Most certainly! I said at the time of my appointment that I was up for the job and that I had always wanted to captain my country. Yes, it has been hectic, but I'm sure any captain will tell you the same, regardless of his experience in the game.
You had a word with Stephen Fleming after the New Zealand series? Was there any particular advice of his that stuck?
Stephen and I had dinner together at the end of the series in New Zealand and chatted about a number of cricketing issues. I am very definitely my own captain and I don't have any particular favourite captain.
Did the back-to-back hundreds in England help you settle down better as a captain and batsman?
Yes, I think it did help, although it was a pretty hectic time. I gained a lot of confidence from those innings.
How much of a say does a captain have in matters of team selection in South Africa?

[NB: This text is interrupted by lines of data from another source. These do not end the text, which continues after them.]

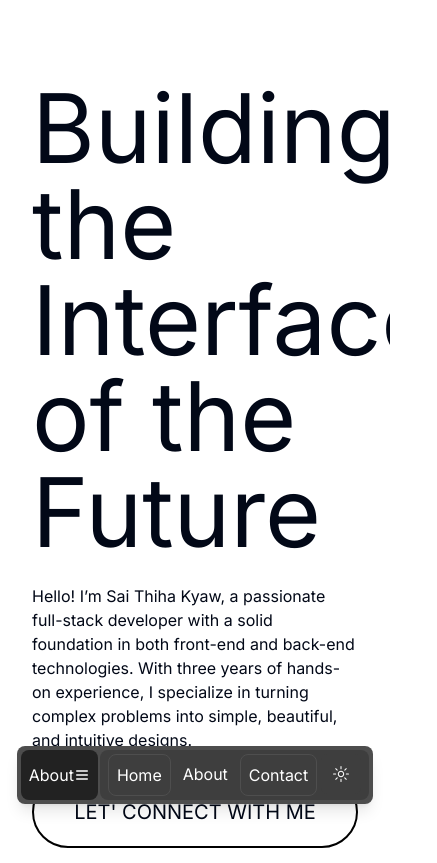
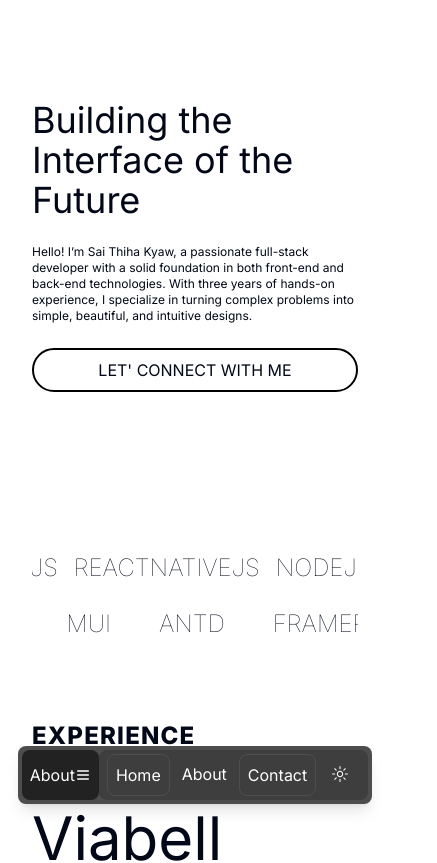
Before and after one commit to SaiThihaK/portfolio, a Next.js app: page /about in a window 390 px wide. Shown: the top 863 px of the page, 437 px wide, since content can reach past the window. Built offline with nearby package versions, Linux system fonts and the light colour scheme.

Commit message:
feature/about

```diff
--- a/src/app/about/page.tsx
+++ b/src/app/about/page.tsx
@@ -41,41 +41,47 @@ const skill2: string[] = [
 ];
 const ProjectPage = () => {
   return (
-    <main className="w-full flex flex-col gap-y-10">
+    <main className="w-full flex flex-col py-5">
       <div className="w-full flex justify-center py-20   flex-col gap-y-6">
-        <div className="text-8xl leading-20">
+        <div className=" text-4xl md:text-8xl leading-20">
           Building the Interface of the Future
         </div>
-        <div className="font-normal w-full">
+        <div className="font-normal text-xs md:text-md w-full">
           Hello! I’m Sai Thiha Kyaw, a passionate full-stack developer with a
           solid foundation in both front-end and back-end technologies. With
           three years of hands-on experience, I specialize in turning complex
           problems into simple, beautiful, and intuitive designs.
         </div>
         <Link href="/contact">
-          <div className="w-full border-2 border-black dark:border-white rounded-full flex justify-center items-center p-5 uppercase font-normal text-xl dark:hover:bg-slate-800 hover:bg-slate-200">
+          <div className="w-full border-2 border-black dark:border-white rounded-full flex justify-center items-center p-2 md:p-5 uppercase font-normal text-md md:text-xl dark:hover:bg-slate-800 hover:bg-slate-200">
             Let&apos; Connect With Me
           </div>
         </Link>
       </div>
-      <div className="w-full flex flex-col gap-y-6 h-[20dvh] justify-center">
+      <div className="w-full flex flex-col gap-y-6 py-20  justify-center">
         <Marquee speed={200}>
           {skill1.map((skill, index) => (
-            <div className="px-6 uppercase text-4xl font-thin" key={index}>
+            <div
+              className="px-2 md:px-6 uppercase text-2xl md:text-4xl font-thin"
+              key={index}
+            >
               {skill}
             </div>
           ))}
         </Marquee>
         <Marquee speed={200} direction="right">
           {skill2.map((skill, index) => (
-            <div className="px-6 uppercase text-4xl font-thin" key={index}>
+            <div
+              className="px-6 uppercase text-2xl md:text-4xl font-thin"
+              key={index}
+            >
               {skill}
             </div>
           ))}
         </Marquee>
       </div>
-      <div className="w-full">
-        <h2 className="text-start text-4xl tracking-wider font-extrabold uppercase">
+      <div className="w-full ">
+        <h2 className="text-start text-2xl md:text-4xl tracking-wider font-extrabold uppercase">
           Experience
         </h2>
         {company.map((exp, index) => (
@@ -87,7 +93,7 @@ const ProjectPage = () => {
               <div className="font-bold">
                 {(index + 1).toString().padStart(2, "0")}
               </div>
-              <div className="text-8xl text-start md:center py-4 hover:translate-x-6 transition duration-500">
+              <div className="text-6xl md:text-8xl text-start md:center py-4 hover:translate-x-6 transition duration-500">
                 {exp.company}
               </div>
               <div className="flex flex-col">
--- a/src/app/contact/page.tsx
+++ b/src/app/contact/page.tsx
@@ -13,7 +13,7 @@ const ContactPage = () => {
   ];
   return (
     <div className="w-full h-screen flex justify-center items-center">
-      <div className="w-fit  border-gray-400 dark:border-white border-[1px] rounded-md shadow-xl dark:shadow-white shadow-black p-10">
+      <div className="w-fit  border-gray-400 dark:border-white border-[1px] rounded-md shadow-xl dark:shadow-white shadow-black px-2 py-2 md:p-10">
         <div className="p-6 flex justify-between border-b-[0.5px] border-b-gray-600 flex-col md:flex-row items-center gap-4">
           <div className="w-[300px] md:w-[200px]">
             <h2 className="text-3xl font-extrabold font-mono">
--- a/src/app/layout.tsx
+++ b/src/app/layout.tsx
@@ -27,7 +27,9 @@ export default function RootLayout({
           disableTransitionOnChange
         >
           <PageWrapper>
-            <Navbar />
+            <div className="fixed bottom-10 left-0 flex  w-full justify-center">
+              <Navbar />
+            </div>
             {children}
           </PageWrapper>
         </ThemeProvider>
--- a/src/app/page.tsx
+++ b/src/app/page.tsx
@@ -26,14 +26,14 @@ const Home: React.FC = () => {
         <p
           onMouseEnter={() => setIsHovered(true)}
           onMouseLeave={() => setIsHovered(false)}
-          className="w-[1000px] p-10 text-6xl leading-[66px] cursor-default"
+          className="w-full  text-2xl md:text-6xl leading-[66px] cursor-default"
         >
           A full-stack developer - wielding a tech stack that even A.I
           can&apos;t outcode (yet) - crafting seamless applications only when
           the compensation is as robust as their code.
         </p>
       </motion.div>
-      <div className="w-full h-full flex items-center justify-center text-6xl leading-[66px] text-[#afa18f] cursor-default">
+      <div className="w-full h-full flex items-center justify-center text-2xl md:text-6xl leading-[66px] text-[#afa18f] cursor-default">
         <div className="w-full flex-col">
           <div className="w-full text-start">
             I&apos;m a <span className="text-red-500">selectively skilled</span>{" "}
--- a/src/components/global/navbar.tsx
+++ b/src/components/global/navbar.tsx
@@ -37,9 +37,9 @@ const Navbar = (props: Props) => {
 
   return (
     <div>
-      <div className="fixed bottom-10 w-full left-0 flex justify-center z-[999]">
-        <div className="flex  rounded-lg p-1 bg-[#4d4d4d] shadow-lg gap-x-[2px]">
-          <div className="p-2 flex items-center bg-[#222222] rounded-lg text-white">
+      <div className="w-full flex items-center z-[999]">
+        <div className="flex  rounded-lg p-1 bg-[#4d4d4d] shadow-lg md:gap-x-[2px]">
+          <div className="p-2  flex items-center bg-[#222222] rounded-lg text-white">
             {getPathName()}
             <Menu size="16" />
           </div>
@@ -55,7 +55,7 @@ const Navbar = (props: Props) => {
                     }
                   )}
                 >
-                  <span className="text-white">{navbar.title}</span>
+                  <span className="text-white ">{navbar.title}</span>
                 </div>
               </Link>
             ))}
--- a/src/components/global/page-wrapper.tsx
+++ b/src/components/global/page-wrapper.tsx
@@ -19,43 +19,44 @@ const PageWrapper = ({ children }: Props) => {
   }, [theme]);
 
   return (
-    <AnimatePresence mode="wait">
-      <motion.div
-        key={pathname}
-        className="container relative"
-        initial="initialState"
-        animate="animateState"
-        exit="exitState"
-        transition={{
-          duration: 0.8,
-        }}
-        variants={{
-          initialState: {
-            opacity: 0,
-            backgroundColor, // Apply theme-based background color
-            clipPath: "polygon(100% 0, 100% 0, 100% 100%, 100% 100%)",
-          },
-          animateState: {
-            opacity: 1,
-            backgroundColor, // Maintain consistent background color during animation
-            clipPath: [
-              "polygon(100% 0, 100% 0, 100% 100%, 100% 100%)",
-              "polygon(75% 0, 100% 0, 100% 100%, 75% 100%)",
-              "polygon(50% 0, 75% 0, 75% 100%, 50% 100%)",
-              "polygon(25% 0, 50% 0, 50% 100%, 25% 100%)",
-              "polygon(0 0, 100% 0, 100% 100%, 0 100%)", // Full page coverage in the final step
-            ],
-          },
-          exitState: {
-            opacity: 0,
-            backgroundColor,
-            clipPath: "polygon(0 0, 0 0, 0 100%, 0 100%)",
-          },
-        }}
-      >
-        {children}
-      </motion.div>
-    </AnimatePresence>
+    // <AnimatePresence mode="wait">
+    //   <motion.div
+    //     key={pathname}
+    //     className="container relative"
+    //     initial="initialState"
+    //     animate="animateState"
+    //     exit="exitState"
+    //     transition={{
+    //       duration: 0.8,
+    //     }}
+    //     variants={{
+    //       initialState: {
+    //         opacity: 0,
+    //         backgroundColor, // Apply theme-based background color
+    //         clipPath: "polygon(100% 0, 100% 0, 100% 100%, 100% 100%)",
+    //       },
+    //       animateState: {
+    //         opacity: 1,
+    //         backgroundColor, // Maintain consistent background color during animation
+    //         clipPath: [
+    //           "polygon(100% 0, 100% 0, 100% 100%, 100% 100%)",
+    //           "polygon(75% 0, 100% 0, 100% 100%, 75% 100%)",
+    //           "polygon(50% 0, 75% 0, 75% 100%, 50% 100%)",
+    //           "polygon(25% 0, 50% 0, 50% 100%, 25% 100%)",
+    //           "polygon(0 0, 100% 0, 100% 100%, 0 100%)", // Full page coverage in the final step
+    //         ],
+    //       },
+    //       exitState: {
+    //         opacity: 0,
+    //         backgroundColor,
+    //         // clipPath: "polygon(0 0, 0 0, 0 100%, 0 100%)",
+    //       },
+    //     }}
+    //   >
+    //     {children}
+    //   </motion.div>
+    // </AnimatePresence>
+    <div className="container relative">{children}</div>
   );
 };
 
```
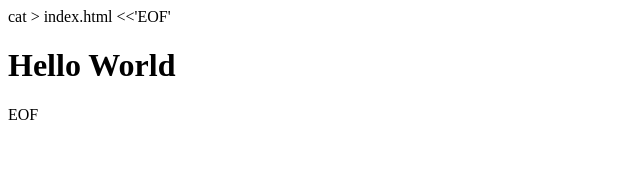
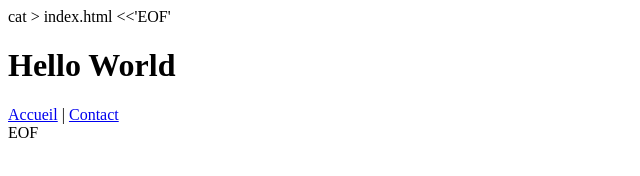
Before and after one commit to Rachid-Dalouse/TD3_M1_ISRI_RDalouse, a plain HTML site: page index.html in a window 1280 px wide. Shown: the whole page, without its empty margins (0-640 px from the left). Drawn offline with Linux system fonts and the light colour scheme.

Commit message:
RElation tous les pages

```diff
--- a/index.html
+++ b/index.html
@@ -7,6 +7,10 @@ cat > index.html <<'EOF'
 </head>
 <body>
   <h1>Hello World</h1>
+  <nav>
+  <a href="index.html">Accueil</a> |
+  <a href="contact.html">Contact</a>
+</nav>
 </body>
 </html>
 EOF
```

We have a selection panel of four, with Omar Henry as the convener. Ray Jennings is on the panel as well. I am consulted, but, ultimately, the final say is with the panel and particularly the convener.
You are seen as an outspoken captain...
I don't see myself as outspoken. I believe in honesty and openness.
Somerset has offered you a contract for next summer. What do you expect to glean from the experience in England?
Nothing is signed yet. I do think that a season of county cricket would be a very good experience for any young cricketer. Playing as regularly as they do and under such differing conditions would be a great learning experience, I think one would also learn from the deep culture of cricket in the UK, talking to players and ex-players can only broaden one's mind.